Green has raised nearly $1.5 million, and David Turner, a spokesman for the Democratic Governors Association, said that the party sees the Hawaii race as “safe.” The Republican Governors Association did not respond to a request for comment.
Six Democrats are running to replace Green as lieutenant governor, and polls have found a tight race between state Rep. Sylvia Luke, 54, and former Honolulu City Council Chair Ikaika Anderson, 44, with most voters undecided.
The race for Kahele’s open seat, in the 2nd Congressional District, has attracted more money and attention. In the final weeks, it transformed into an expensive battle between Sen. Jill Tokuda, 46, a liberal backed by the Congressional Progressive Caucus, and state Rep. Patrick Branco, 35, who shares most of her positions and has the support of the Congressional Hispanic Caucus.
Both candidates support an assault weapons ban, Medicare-for-all legislation, and codifying Roe v. Wade. Few policy differences emerged in the three months since Kahele decided to abandon a safely Democratic seat that President Biden carried by 30 points. But last-minute spending from Web3 Forward, a super PAC funded by cryptocurrency investors, attacked Tokuda for winning a National Rifle Association endorsement in a previous race.

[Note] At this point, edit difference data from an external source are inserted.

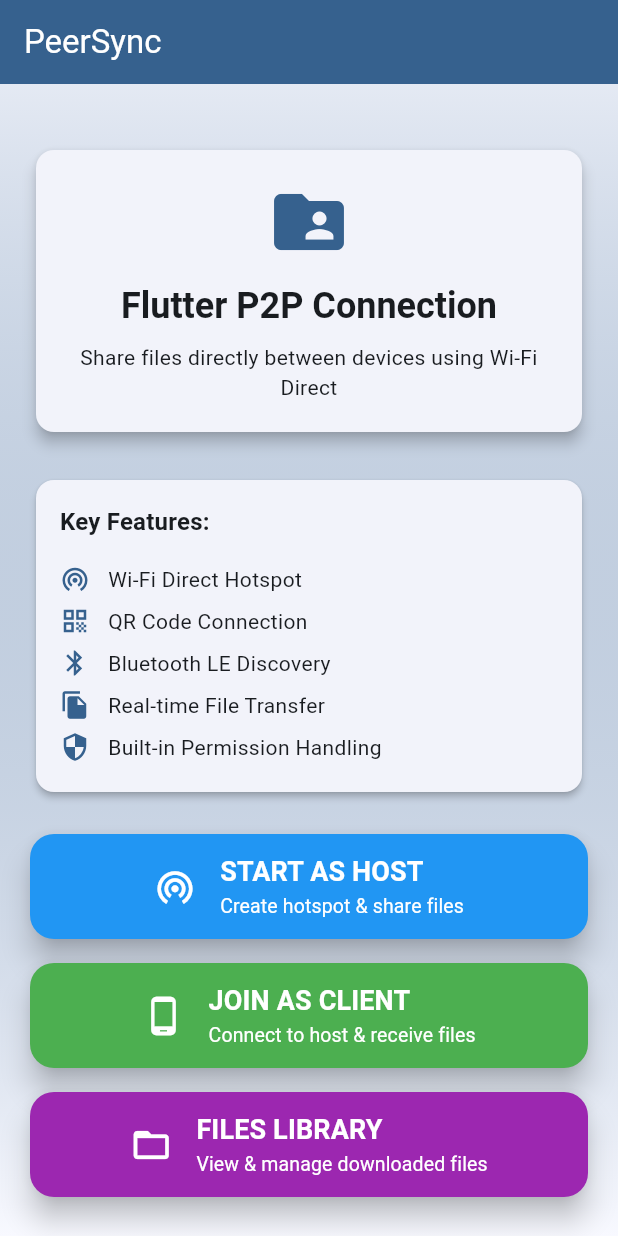
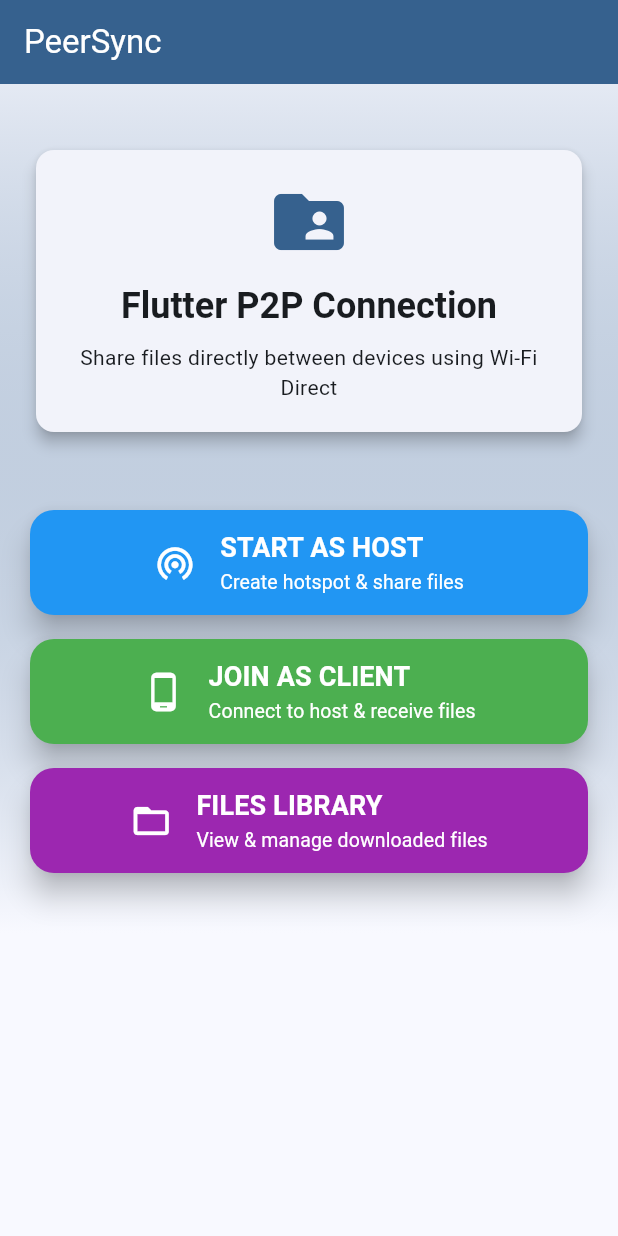
Before and after one commit to Tharaka-Chathuranga/Folder_sync, a Flutter app: the screen it shows after launch, on a phone screen of 412 x 824 dp. Run offline on Flutter 3.47's test engine with Material 3 defaults, Android fonts, the light colour scheme and no system bars; our stand-ins replace chewie, file_picker, open_filex, permission_handler, photo_view, qr_flutter and 2 more; missing offline and left inert: flutter_p2p_connection, qr_code_scanner, syncfusion_flutter_pdfviewer.

Commit message:
UI changed

```diff
--- a/lib/screens/demo_home_screen.dart
+++ b/lib/screens/demo_home_screen.dart
@@ -72,29 +72,29 @@
                 const SizedBox(height: 24),
 
                 // Key Features Section
-                Card(
-                  elevation: 2,
-                  child: Padding(
-                    padding: const EdgeInsets.all(16.0),
-                    child: Column(
-                      crossAxisAlignment: CrossAxisAlignment.start,
-                      children: [
-                        Text(
-                          'Key Features:',
-                          style: Theme.of(context).textTheme.titleMedium?.copyWith(
-                            fontWeight: FontWeight.bold,
-                          ),
-                        ),
-                        const SizedBox(height: 12),
-                        _buildFeatureItem(Icons.wifi_tethering, 'Wi-Fi Direct Hotspot'),
-                        _buildFeatureItem(Icons.qr_code, 'QR Code Connection'),
-                        _buildFeatureItem(Icons.bluetooth, 'Bluetooth LE Discovery'),
-                        _buildFeatureItem(Icons.file_copy, 'Real-time File Transfer'),
-                        _buildFeatureItem(Icons.security, 'Built-in Permission Handling'),
-                      ],
-                    ),
-                  ),
-                ),
+                // Card(
+                //   elevation: 2,
+                //   child: Padding(
+                //     padding: const EdgeInsets.all(16.0),
+                //     child: Column(
+                //       crossAxisAlignment: CrossAxisAlignment.start,
+                //       children: [
+                //         Text(
+                //           'Key Features:',
+                //           style: Theme.of(context).textTheme.titleMedium?.copyWith(
+                //             fontWeight: FontWeight.bold,
+                //           ),
+                //         ),
+                //         const SizedBox(height: 12),
+                //         _buildFeatureItem(Icons.wifi_tethering, 'Wi-Fi Direct Hotspot'),
+                //         _buildFeatureItem(Icons.qr_code, 'QR Code Connection'),
+                //         _buildFeatureItem(Icons.bluetooth, 'Bluetooth LE Discovery'),
+                //         _buildFeatureItem(Icons.file_copy, 'Real-time File Transfer'),
+                //         _buildFeatureItem(Icons.security, 'Built-in Permission Handling'),
+                //       ],
+                //     ),
+                //   ),
+                // ),
 
                 const SizedBox(height: 24),
 
```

“All of these hit pieces that have been out against me, quite frankly, I’ve been devastated by them,” said Tokuda in a debate this month, denouncing the role played by “dark money from the mainland.”
The 2nd Congressional District covers most of Hawaii’s territory, outside of populous Oahu. In the Honolulu-based 1st Congressional District, Rep. Ed Case (D-Hawaii) is being challenged by Sergio Alcubilla, an activist and nonprofit director who